Having assisted contractors with licensing and other industry issues for more than 30 years, the questions that come into the office remain interesting and unpredictable. Sometimes the question comes from rumor, mistaken understanding or simple wishful thinking. In this instance, despite our appreciation at being asked, the answers can sometimes be clear, but also disappointing when we have to set the record straight…
Q: What an amazing resource! Thank you for all of the information you’ve provided over the years. I have referred innumerable industry professionals to your services -some of whom you have helped become licensed contractors.
Which is apropos my point. I would like to begin procuring work for a contractor with whom I have worked as a skilled carpenter in the past (it should be noted that I am not a licensed contractor). As a Sole Proprietor, he does not have the financial means to employ me as inside sales so what is the best way to be remunerated for these sales endeavors if “kick backs” and “finder’s fees” are illegal? I understand that the current governance by CSLB does not prohibit fees paid to non-contractors for such services, but it is unclear if a) this is considered ‘unethical’ and b) what the industry standard fee would/should be/is.
Your clarification/tutelage/perspective/guidance on this point is GREATLY appreciated!
A: Certainly appreciate your enthusiasm and those referrals, but this may not be what you want to hear. Nonetheless, B&P Section 7157 has the answer. That section, Prohibited Inducements, addresses your question. This is also commonly referred to as a “kick-back,” as example when it was used in a 2010 CSLB Newsletter headline:
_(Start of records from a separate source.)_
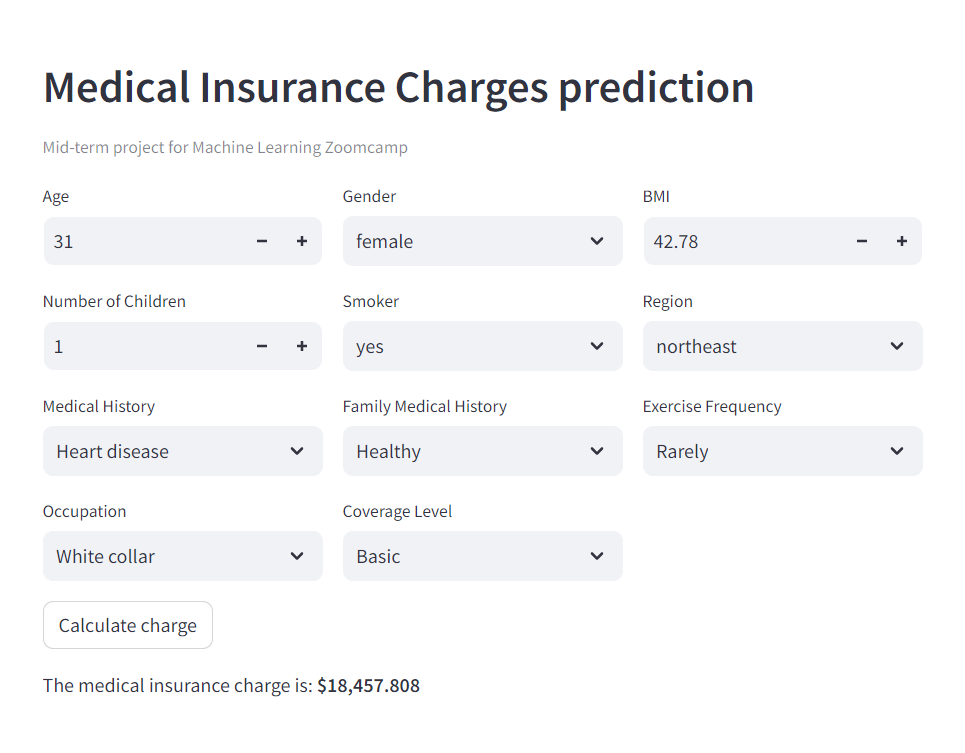
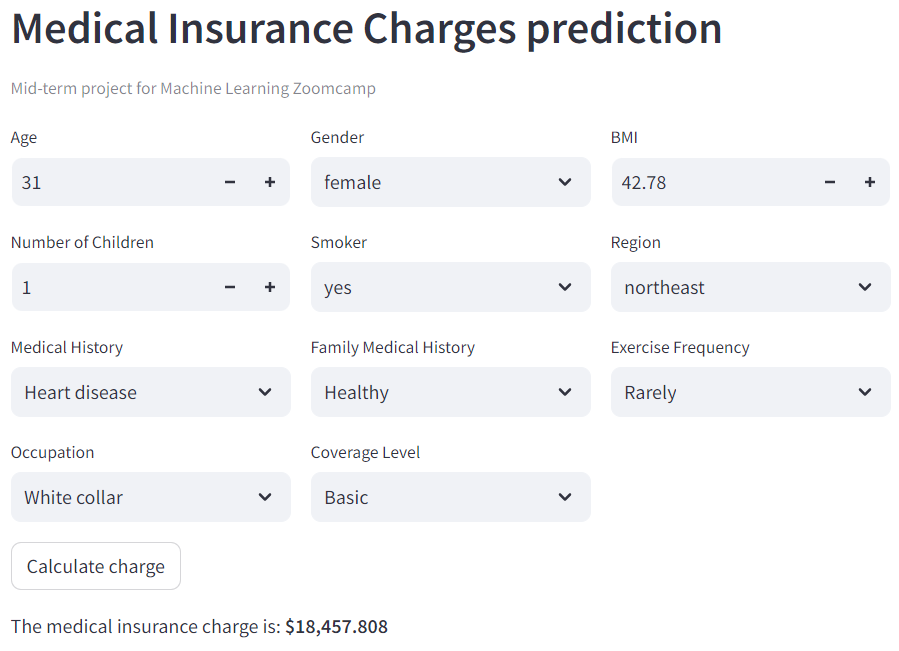
resize images

diff --git a/README.md b/README.md
@@ -52,13 +52,11 @@ The Health Insurance Premium Prediction Database for the United States" is a com
 ## Setup
 
 1. Rename `.env.example` to `.env` and set your Kaggle credentials in this file.
-
-* Sign into [Kaggle account](https://www.kaggle.com).
-* Go to https://www.kaggle.com/settings
-* Click on `Create new Token` to download the `kaggle.json` file
-* Copy `username` and `key` values and past them into `.env` variables respectively.
-
-2. Make installation:
+2. Sign into [Kaggle account](https://www.kaggle.com).
+3. Go to https://www.kaggle.com/settings
+4. Click on `Create new Token` to download the `kaggle.json` file
+5. Copy `username` and `key` values and past them into `.env` variables respectively.
+6. Make installation:
 
 <!--ts-->
 * For UNIX-based systems and Windows (WSL), you do not need to install make.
“Remember that it is illegal for contractors or subcontractors to accept or pay referral or “kick-back” fees in order to secure construction or remodeling projects. Violators may face fines or disciplinary action against their license.”
Now the question is at what point are these ‘inducements’ proper or illegal from the contractor’s and your standpoint as his “representative”. Subsection (b) prohibits a contractor from giving anything to prospective ‘customers’ that is more than $5.00 and subsection (a) does not allow a person to “promise or offer to pay, credit, or allow to any owner, compensation or reward for the procurement or placing of home improvement business with others.”
Since you are neither a ‘customer’ or ‘owner’, so far so good. However, when looking at Subsection (c) I would say that both you and the contractor would be on very shaky ground. In part, this states: “No salesperson or contractor’s agent may accept any compensation of any kind, for or on account of a home improvement transaction, or any other transaction involving a work of improvement, from any person other than the contractor whom he or she represents with respect to the transaction”.
You say you will be going out and about (maybe even door-to-door) in your words “procuring work for a contractor”, yet will NOT be a registered Home Improvement Salesperson (HIS) or employee of any sort. It has always been Capitol Services opinion, and I believe the CSLB opinion, that kickbacks or referral fees or finder’s fees, whatever they may be called, are improper regardless of how you couch them. Nevertheless, if you decide to move forward with this endeavor, I would recommend that you consult with a construction attorney who could provide you and the contractor with legal advice.